Many mammographic x-ray systems have more than one AEC mode of operation. A commonly used AEC mode requires the radiologic technologist to set a specific kVp value with the AEC automatically determining the mAs for the exposure (commonly called fixed kVp or Auto-mAs modes). The radiologic technologist can vary the exposure in this AEC mode by setting the kVp, adjusting the density control setting, or both. A more advanced AEC mode is where the system automatically controls the kVp, mAs, and in some cases, target-filter combination (commonly called the Full-Auto mode). In this latter mode, the radiologic technologist can only adjust the exposure by use of the density control. The actual names for the different AEC modes of operation will vary with the different make and model of mammographic unit.

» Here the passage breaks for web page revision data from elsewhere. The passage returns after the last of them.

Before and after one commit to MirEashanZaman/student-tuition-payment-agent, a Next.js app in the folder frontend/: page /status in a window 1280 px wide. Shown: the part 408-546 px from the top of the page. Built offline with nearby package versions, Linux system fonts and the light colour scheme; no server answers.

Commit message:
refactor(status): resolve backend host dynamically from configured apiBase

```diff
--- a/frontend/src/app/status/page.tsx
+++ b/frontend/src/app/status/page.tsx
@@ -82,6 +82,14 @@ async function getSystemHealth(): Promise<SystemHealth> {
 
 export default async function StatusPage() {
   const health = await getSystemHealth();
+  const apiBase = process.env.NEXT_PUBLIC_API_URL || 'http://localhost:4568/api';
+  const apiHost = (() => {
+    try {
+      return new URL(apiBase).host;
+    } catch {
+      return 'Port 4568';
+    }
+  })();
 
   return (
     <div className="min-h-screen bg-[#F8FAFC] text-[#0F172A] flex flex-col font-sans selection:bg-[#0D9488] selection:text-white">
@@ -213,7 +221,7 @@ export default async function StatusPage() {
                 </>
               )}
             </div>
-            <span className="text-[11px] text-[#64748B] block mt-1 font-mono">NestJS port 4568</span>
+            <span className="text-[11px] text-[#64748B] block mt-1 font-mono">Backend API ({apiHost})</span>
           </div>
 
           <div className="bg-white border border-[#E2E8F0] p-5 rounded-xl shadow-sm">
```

For equipment testing involving the phantom, inspectors should use the same technique factors and AEC mode of operation that the facility uses for its patients with the standard breast (compressed breast thickness of 4.2 cm, with breast tissue consisting of approximately 50% adipose (fat) tissue and 50% glandular tissue in composition). When a facility typically uses the Full-Auto AEC mode for its clinical examinations, the inspector should make an exposure of the phantom using the Full-Auto AEC mode and record the kVp selected by the x-ray system. This same kVp should be used when the beam quality (HVL) testing is conducted in the manual mode of operation. In the event that the displayed kVp after the exposure with the phantom has a three-digit display (e.g., 25.7 kVp), but the manual mode only allows selection of two digits (e.g., 25 kVp), round up or down based on the final digit (example: for 25.1 to 25.4, use 25 kVp; for 25.5 to 25.9, use 26.0 kVp).
FDA is aware that many facilities are monitoring kVp and/or mAs as part of their weekly phantom QC testing. This is not required. If a facility uses the Full-Auto mode and monitors kVp and/or mAs, it will probably observe that, over time, the Full-Auto mode leads to small variations in the kVp selected by the unit for the phantom exposures. Even small variations in kVp may lead to significant variations in the mAs values obtained. While small variations in kVp are to be expected when using the Full-Auto mode, large variations in kVp (greater than 1 kVp of the value usually obtained) may indicate a problem and should be further evaluated. Facilities using the Full-Auto mode that wish to monitor kVp and/or mAs may want to establish baseline mAs values corresponding to the specific kVp values usually encountered during phantom testing. In this way, they can account for the mAs variability that may be caused by small changes in kVp.
Note about facility phantom QC: If the facility typically uses the Full-Auto AEC mode for its clinical examinations, it must use this same AEC mode for its weekly phantom QC test.